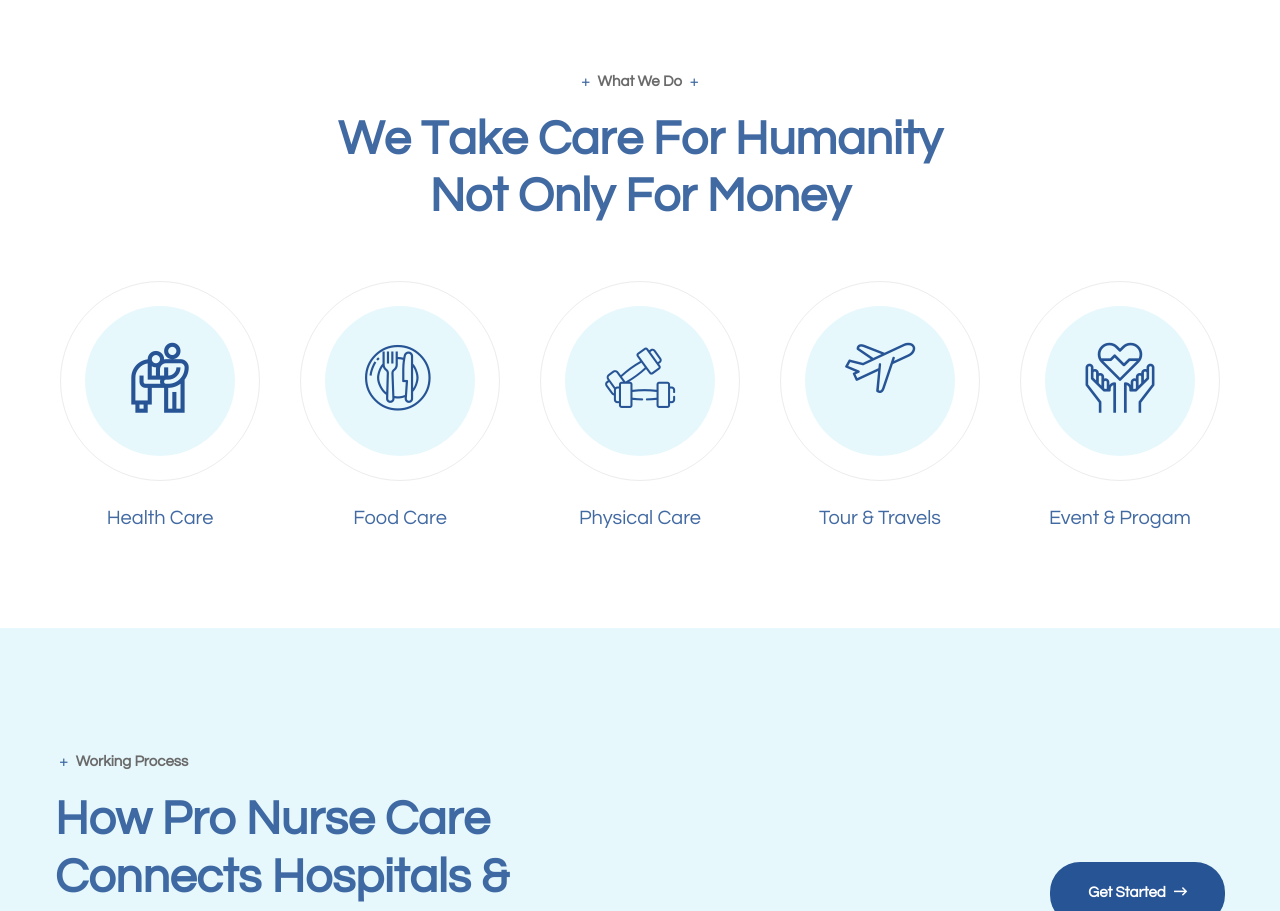
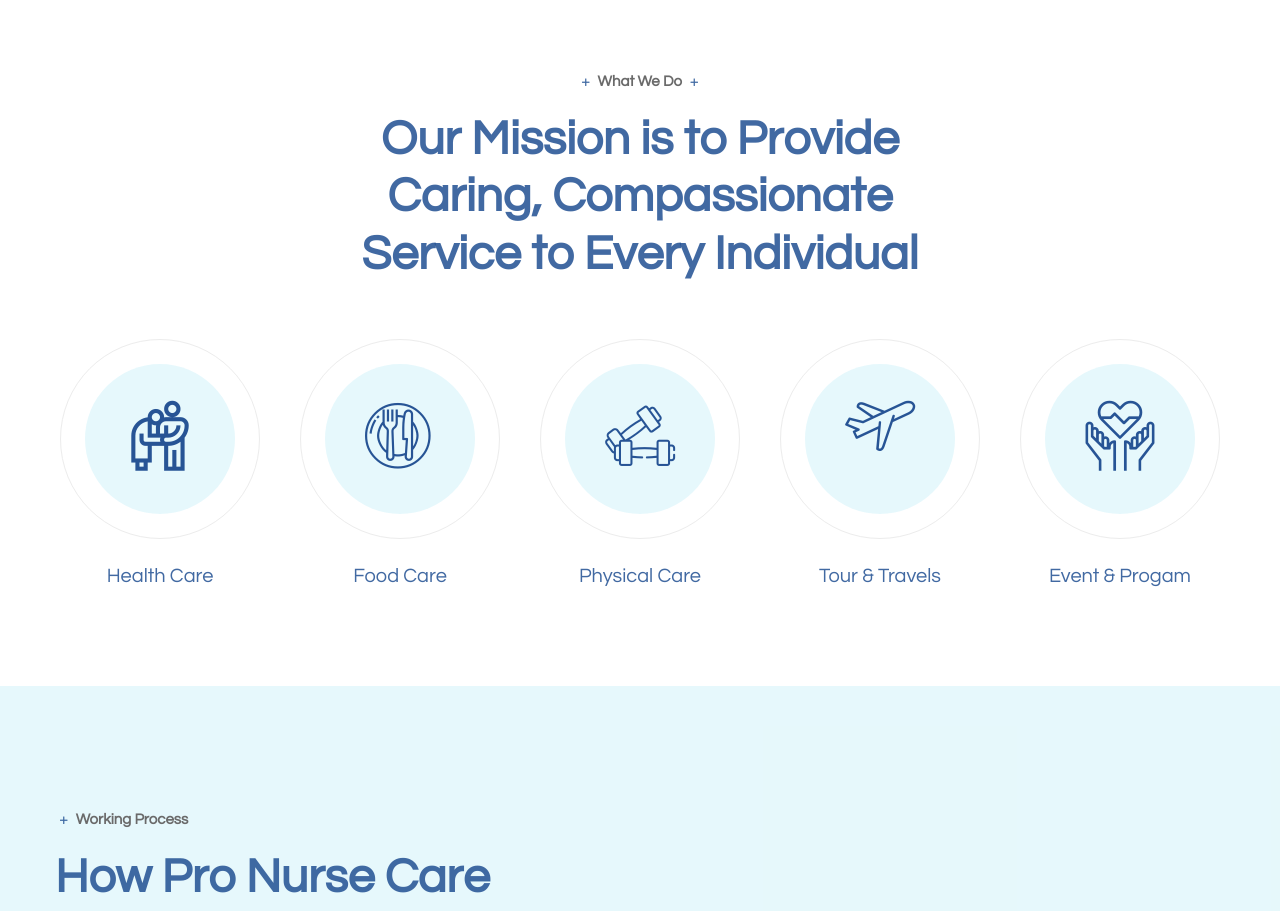
Before and after one commit to adil-shabab/Pronursecare, a plain HTML site: page index.html in a window 1280 px wide. Shown: the part 1561-2472 px from the top of the page. Drawn offline with Linux system fonts and the light colour scheme; some packages are replaced by stand-ins of ours.

Commit message:
sm changes

```diff
--- a/index.html
+++ b/index.html
@@ -9,7 +9,7 @@
     <meta name="description" content="">
     <meta name="viewport" content="width=device-width, initial-scale=1">
 
-    <link rel="shortcut icon" type="image/x-icon" href="assets/img/favicon.ico">
+    <link rel="shortcut icon" type="image/x-icon" href="assets/img/icon/favicon.png">
     <!-- Place favicon.ico in the root directory -->
 
     <!-- CSS here -->
@@ -292,8 +292,7 @@
                         <div class="section-title text-center mb-80 pr-50 pl-50">
                             <h6 class="mb-20"><i class="far fa-plus"></i> What We Do <i class="far fa-plus"></i>
                             </h6>
-                            <h2 class="text-anime-style">We Take Care For Humanity
-                                Not Only For Money</h2>
+                            <h2 class="text-anime-style">Our Mission is to Provide Caring, Compassionate Service to Every Individual</h2>
                         </div>
                     </div>
                 </div>
```
Also changed, not shown: about.html (+1 -1 lines), blogs.html (+1 -1 lines), contact.html (+1 -1 lines), services.html (+1 -1 lines), assets/img/icon/favicon.png (added).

-- -- --

**Assignment:**
In the records above, find every line containing the word "shortcut" and show it.

**Exercise output:**
-    <link rel="shortcut icon" type="image/x-icon" href="assets/img/favicon.ico">
+    <link rel="shortcut icon" type="image/x-icon" href="assets/img/icon/favicon.png">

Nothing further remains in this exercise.